Look through the data below for the string "deepcopy", and copy every line where it turns up.

── AVAILABLE DATA ──

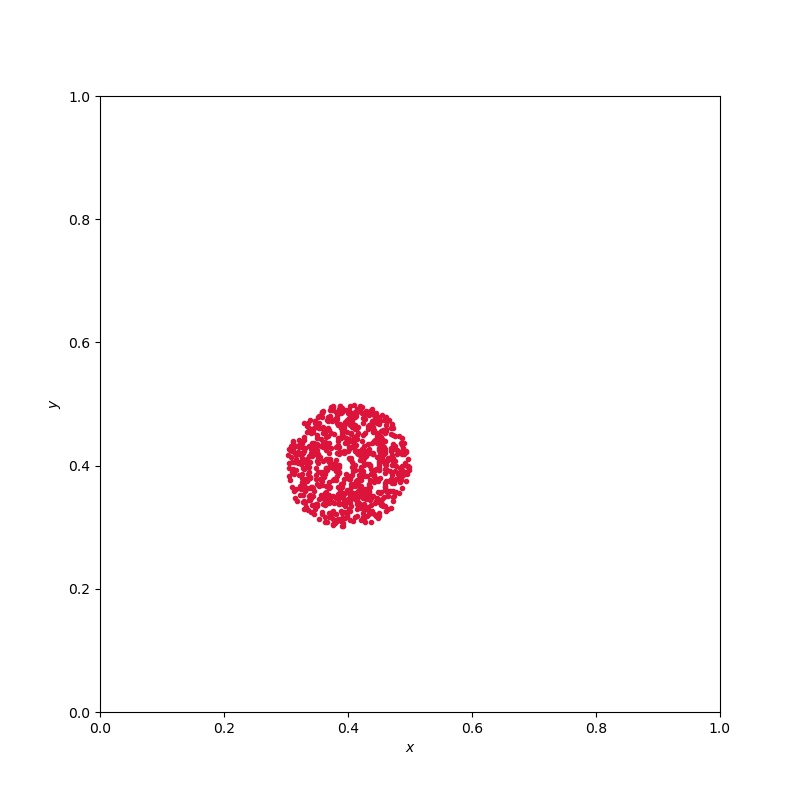
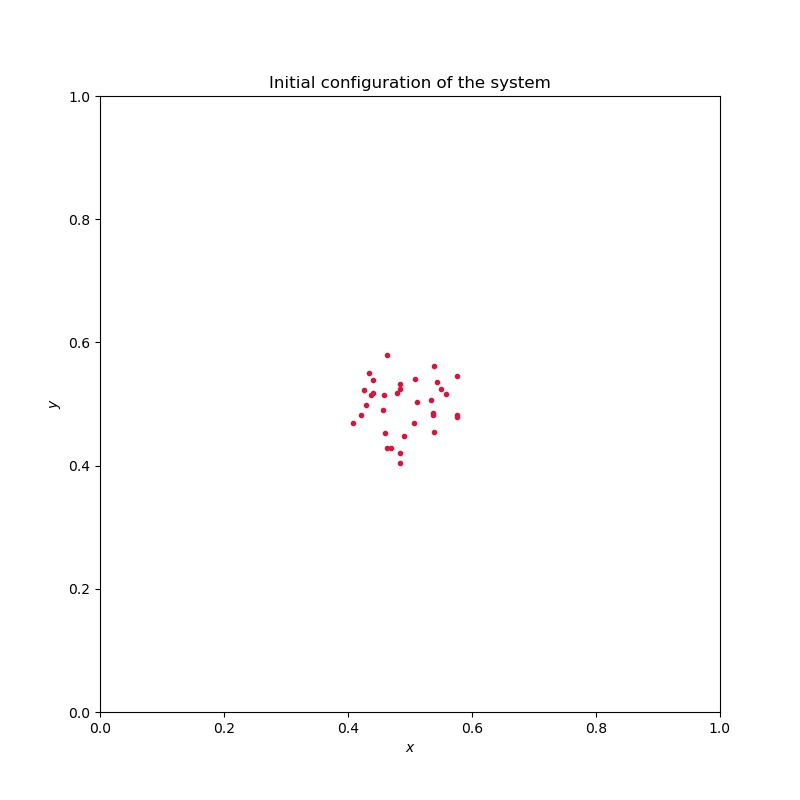
First version of the BHTree created. Needs some revisiongit add .

Changed region(s): [[0.3438, 0.4688, 0.5625, 0.6562], [0.3438, 0.0938, 0.6875, 0.125]]

diff --git a/main/main.py b/main/main.py
@@ -2,6 +2,7 @@
 
 import numpy as np
 import matplotlib.pyplot as plt
+from copy import deepcopy
 
 class Node:
   '''
@@ -15,7 +16,7 @@ class Node:
     represents a body (.child=None) or if the node 
     has child nodes.
     '''
-    self.m = mass
+    self.mass = mass
     self.position = position
     self.r_c = r_c
     # Mass times position. Useful to calculate center of mass
@@ -24,16 +25,45 @@ class Node:
     # Momentum 
     self.momentum = mass*velocity
     self.child = None
+  
+  def reset_localization(self):
+    '''
+    Resets the localization of the body to the 0th-order
+    quadrant which has side = 1.
+    '''
+    self.side = 1.
+    # Defines the relativew position w.r.t. the 0th-order 
+    # quadrant. Note that we use copy in order to not alter 
+    # the position attribute.
+    self.relative_position = self.position.copy()
+
+  def quadrant_localization(self):
+    '''
+    Localizes the node in the next level quadrant.
+    Returns the number of the corresponding quadrant. 
+    '''
+    # Defines the size of the new quadrant
+    self.side = 0.5*self.side 
+    # Defines the relative position w.r.t the new quadrant
+    self.relative_position = 2.*self.relative_position
+    # A variable to store the location information
+    quad = np.zeros(2, dtype=int)  
+    #  Checks the location in both coordinates
+    for i in range(2):
+      if self.relative_position[i]<1.0:
+        quad[i] = 0
+      else:
+        quad[i] = 1
+        self.relative_position[i] = self.relative_position[i] - 1.
+    return quad[1] + 2*quad[0]
 
 
-# MAIN
+# N-BODIES SYSTEM DEFINITION #
+# We will create a system with N-particles localized within a
+# certain radius r_init centered at the point center.
+# The level-0 quadrant corresponds to a square of side = 1.
 
 G = 4*np.pi**2 # Gravitational constant
-
-# We will consider N-bodies with equal masses.
-mass = 1.0
-N = 1000 # Number of bodies
-v_init_max = 0.1 # Maximum initial velocity of the bodies.
 
 # Time Grid
 dt = 1.E-3 # Time-step.
@@ -42,7 +72,15 @@ n = 10000 # Number of time-iterations.
 # The initial distribution is restricted to a circle of radius r_init.
 r_init = 0.1
 # Initial position of the center of the distribution
-center = np.array([0.4, 0.4])
+center = np.array([0.5, 0.5])
+
+# Maximum initial velocity of the bodies.
+v_init_max = 0.1 
+
+
+# We will consider N-bodies with equal masses.
+N = 50 # Number of bodies
+masses = np.ones(N)
 
 # Creation of the N-bodies.
 np.random.seed(1) #Pseudo-random number generator for reproductibility
@@ -56,22 +94,75 @@ init_pos[:,1] = np.random.random(N)*2.*r_init + center[1] - r_init
 init_pos_c = init_pos[:]-center
 r_c = np.linalg.norm(init_pos_c, axis=1)
 
-bodies = []
-# Only the bodies inside a circle of radius r_init are considered.
+
+bodies = [] # List of bodies in the system
+
+# Loop for creating the bodies
 for i in range(N):
+  # Only the bodies inside a circle of radius r_init are considered.
   if r_c[i] < r_init:
     # Initial velocity, proportional to the disctance from the center
     init_vel = np.array([-init_pos_c[i,1], init_pos_c[i,0]])*\
                v_init_max*(r_c[i]/r_init)
-    bodies.append(Node(mass, init_pos[i], init_vel, r_c[i]))
-
+    # Adding the body to the list
+    bodies.append(Node(masses[i], init_pos[i], init_vel, r_c[i]))
 
 print('Total number of bodies: ', len(bodies))
 
 
+def add_body(body, tree_node):
+  '''
+  This function defines the BHTree using three conditions
+  for each body.
+  '''
+  # Minimum allowed size for the qwuadrants
+  minimum_quadrant_side = 1.E-2
+
+  # Condition 1. If tree_node does not contain a body, 
+  # the body is put in there.
+  if tree_node is None:
+    new_node = body 
+  else:
+    new_node = None
+  
+  if tree_node is not None and tree_node.side > minimum_quadrant_side:
+    # Condition 2. If tree_node is an external node (i.e. already 
+    # contains a body but has no child) we create the 4 children
+    # and locate the bodies.
+    if tree_node.child is None:
+      # coopy the tree_node info
+      new_node = deepcopy(tree_node)
+      # Create 4 children (with value None)
+      new_node.child = [None for i in range(4)]
+      # Insert the present body in the appropiate quadrant using the
+      # method .quadrant_localization()
+      quadrant = tree_node.quadrant_localization()
+      new_node.child[quadrant] = tree_node
+      # The second body is localized in the corresponding quadrant in (1)
+    else:
+      # Condition 3. If  tree_node is an internal node (i.e. it already
+      # has children), we do not modify the children. The body will be 
+      # located in the appropiate quadrant in (1)
+      new_node = tree_node
+      
+    # In any of the cases, the mass and position of the center of mass
+    # for the new node are updated
+    new_node.mass += body.mass 
+    new_node.mr += body.mr
+    # (1) The body is localized in the appropiate quadrant using the 
+    # method .quadrant_localization()
+    quadrant = body.quadrant_localization()
+    new_node.child[quadrant] = add_body(body, new_node.child[quadrant])
+  return new_node
 
 
+## First BHTree construction
+root_node = None
 
+for body in bodies:
+  body.reset_localization()
+  root_node = add_body(body, root_node)
+  print(body, root_node)
 
 plt.figure(figsize=(8,8))
 for body in bodies:
@@ -81,5 +172,6 @@ plt.xlim(0,1)
 plt.ylim(0,1)
 plt.xlabel(r'$x$')
 plt.ylabel(r'$y$')
+plt.title('Initial configuration of the system')
 plt.savefig('InitialConfiguration.jpg')
 plt.show()
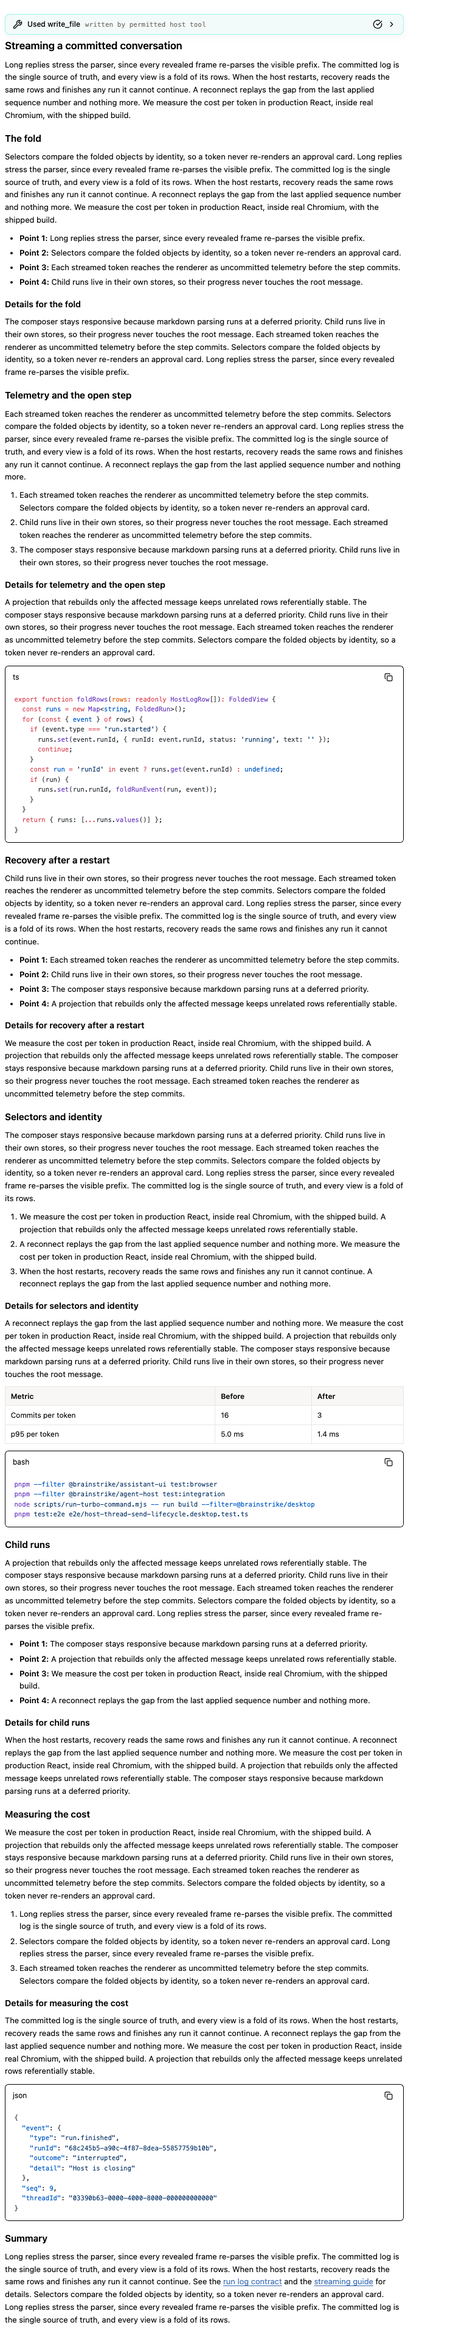
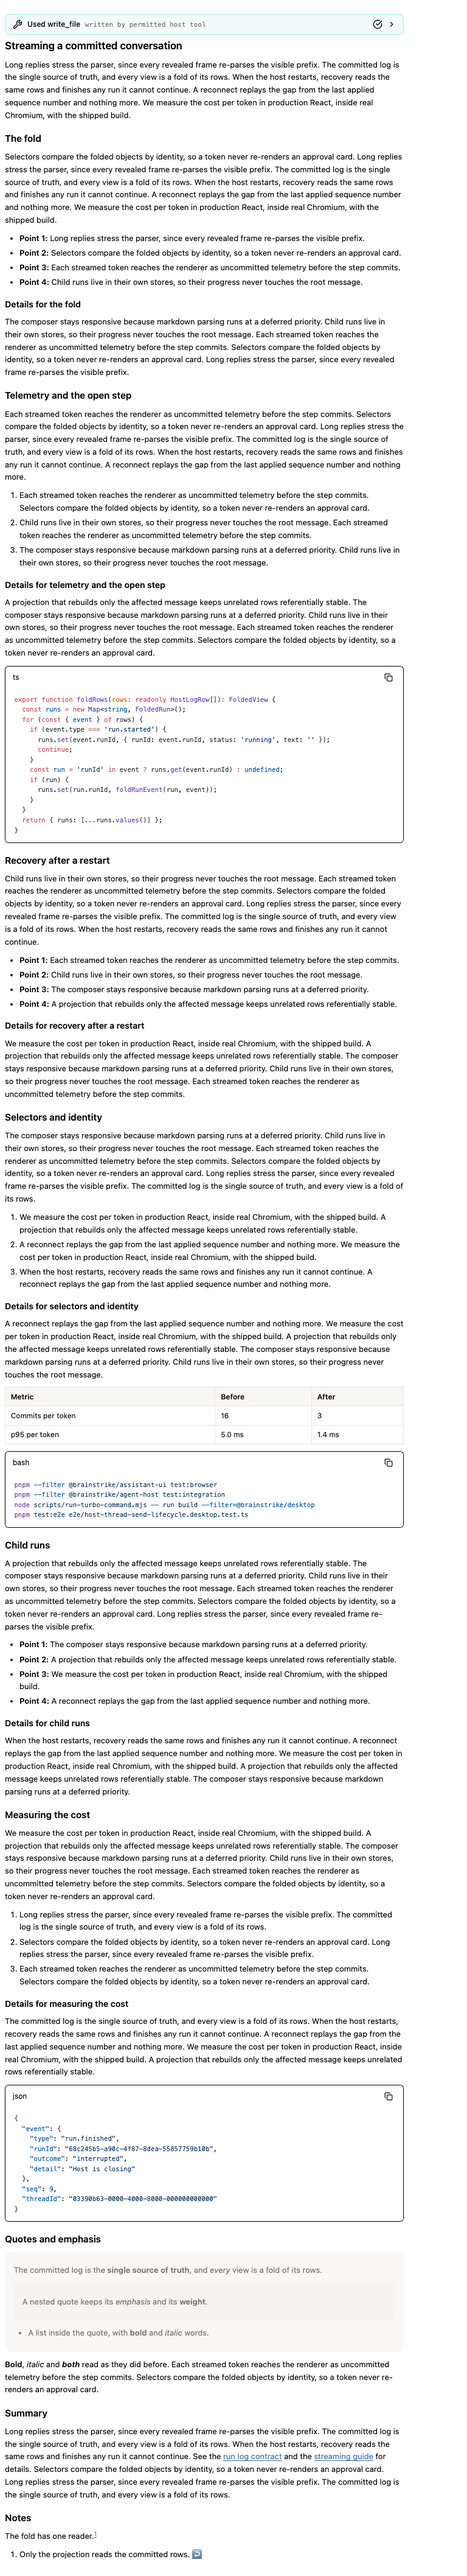
fix: quotes, footnote markers and bold render as on main (BST-1929)
The hands-on smoke found three parity regressions from Streamdown's default
components:
- Blockquotes gained a 4px left bar and turned wholly italic (so emphasis
  inside a quote was lost); our quote rule now also resets the bar and the
  font style.
- Footnote references (`sup`, and `sub`) grew to 14px with a 20px line
  height; they keep the 75% size and zero line height again.
- Bold rendered as `<span class="font-semibold">`; MarkdownText maps `strong`
  back to the `<strong>` element. Italic was already `<em>`.

The long-reply fixture gains a quote with nested emphasis, a bold and italic
paragraph and, last, a footnote. Streamdown parses a reply as one block once it
contains a footnote, so the guard's end window stops before it. Screenshots
11 to 14 show the three cases, byte-identical to main.

Changed region(s): [[0.0, 0.0, 0.8438, 1.0]]

diff --git a/packages/assistant-ui/src/__tests__/long-markdown-reply.ts b/packages/assistant-ui/src/__tests__/long-markdown-reply.ts
@@ -107,8 +107,26 @@ TOPICS.forEach((topic, index) => {
   }
 });
 sections.push(
+  '## Quotes and emphasis',
+  [
+    '> The committed log is the **single source of truth**, and *every* view is a fold of its rows.',
+    '>',
+    '> > A nested quote keeps its *emphasis* and its **weight**.',
+    '>',
+    '> - A list inside the quote, with **bold** and *italic* words.',
+  ].join('\n'),
+  `**Bold**, *italic* and ***both*** read as they did before. ${paragraph(13, 2)}`
+);
+sections.push(
   '## Summary',
   `${paragraph(11, 3)} See the [run log contract](https://example.com/docs/run-log) and the [streaming guide](https://example.com/docs/streaming) for details. ${paragraph(12, 3)}`
+);
+// Last on purpose: once a footnote appears, Streamdown parses the whole reply as
+// one block (its block splitter keeps references and definitions together).
+sections.push(
+  '## Notes',
+  'The fold has one reader.[^fold]',
+  '[^fold]: Only the projection reads the committed rows.'
 );
 
 export const LONG_REPLY = sections.join('\n\n');
@@ -118,5 +136,22 @@ export const LONG_REPLY_LONGEST_BLOCK = Math.max(...sections.map((section) => se
 
 /** Model-like tokens: an optional leading space and up to five characters. */
 export const LONG_REPLY_TOKENS: readonly string[] = LONG_REPLY.match(/\s*\S{1,5}|\s+/g) ?? [];
+
+/**
+ * The index of the token that carries the start of the reply's footnote. From
+ * there on Streamdown parses the reply as one block, so incremental parsing is
+ * measured before it.
+ */
+export const LONG_REPLY_FOOTNOTE_TOKEN = ((): number => {
+  const footnote = LONG_REPLY.indexOf('[^');
+  let offset = 0;
+  for (const [index, token] of LONG_REPLY_TOKENS.entries()) {
+    if (offset + token.length > footnote) {
+      return index;
+    }
+    offset += token.length;
+  }
+  throw new Error('The long reply has no footnote.');
+})();
 
 export const LONG_REPLY_WORDS = LONG_REPLY.split(/\s+/).filter(Boolean).length;

diff --git a/packages/assistant-ui/src/__tests__/committed-long-reply-parse.browser.test.tsx b/packages/assistant-ui/src/__tests__/committed-long-reply-parse.browser.test.tsx
@@ -18,7 +18,11 @@ import {
   waitForQuiescence,
 } from './committed-assistant-browser-support';
 import { publishLiveText, TEXT_TELEMETRY } from './committed-live-text-support';
-import { LONG_REPLY_LONGEST_BLOCK, LONG_REPLY_TOKENS } from './long-markdown-reply';
+import {
+  LONG_REPLY_FOOTNOTE_TOKEN,
+  LONG_REPLY_LONGEST_BLOCK,
+  LONG_REPLY_TOKENS,
+} from './long-markdown-reply';
 import '@brainstrike/ui/globals.css';
 import '../overrides.css';
 import './assistant-conversation-panel.browser.css';
@@ -97,12 +101,15 @@ test('a streamed token re-parses only the open block, however long the reply gro
   };
 
   const largest: Record<string, number> = {};
-  for (const [label, fraction] of [
-    ['10%', 0.1],
-    ['50%', 0.5],
-    ['end', 1],
+  // The end window stops before the reply's closing footnote: from a footnote on,
+  // Streamdown keeps references and definitions together by parsing the whole
+  // reply as one block (a known vendor behaviour, documented in BST-1929).
+  for (const [label, windowEnd] of [
+    ['10%', Math.floor(LONG_REPLY_TOKENS.length * 0.1)],
+    ['50%', Math.floor(LONG_REPLY_TOKENS.length * 0.5)],
+    ['end', LONG_REPLY_FOOTNOTE_TOKEN],
   ] as const) {
-    await publishThrough(Math.floor(LONG_REPLY_TOKENS.length * fraction) - WINDOW_TOKENS);
+    await publishThrough(windowEnd - WINDOW_TOKENS);
     largest[label] = await largestParseWhileTokensLand();
   }
 

diff --git a/packages/assistant-ui/src/markdown-text.tsx b/packages/assistant-ui/src/markdown-text.tsx
@@ -118,8 +118,11 @@ const defaultComponents = {
   CodeHeader,
   // biome-ignore lint/style/useNamingConvention: assistant-ui expects "SyntaxHighlighter" key
   SyntaxHighlighter: SyntaxHighlighterComponent,
+  // Streamdown renders bold as a styled span; keep the semantic element.
+  strong: 'strong',
 } satisfies {
   readonly a: ComponentType<ComponentPropsWithoutRef<'a'>>;
+  readonly strong: 'strong';
   // biome-ignore lint/style/useNamingConvention: assistant-ui expects "CodeHeader" key
   readonly CodeHeader: ComponentType<CodeHeaderProps>;
   // biome-ignore lint/style/useNamingConvention: assistant-ui expects "SyntaxHighlighter" key

diff --git a/packages/assistant-ui/src/overrides.css b/packages/assistant-ui/src/overrides.css
@@ -1835,9 +1835,19 @@
 .assistant-ui-panel .aui-md blockquote {
   margin-block: 0.8em;
   padding: 0.7rem 0.9rem;
+  /* Streamdown's quote classes add a left bar and italicize the whole quote. */
+  border-left: 0;
   border-radius: 0.5rem;
   background: hsl(var(--muted) / 0.45);
   color: hsl(var(--muted-foreground));
+  font-style: normal;
+}
+
+/* Footnote references and other super/subscripts keep their small size
+   (Streamdown sets them to text-sm). */
+.assistant-ui-panel .aui-md :is(sup, sub) {
+  font-size: 75%;
+  line-height: 0;
 }
 
 .assistant-ui-panel .aui-md hr {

───

• [ANSWER TO THIS TASK]
+from copy import deepcopy
+      new_node = deepcopy(tree_node)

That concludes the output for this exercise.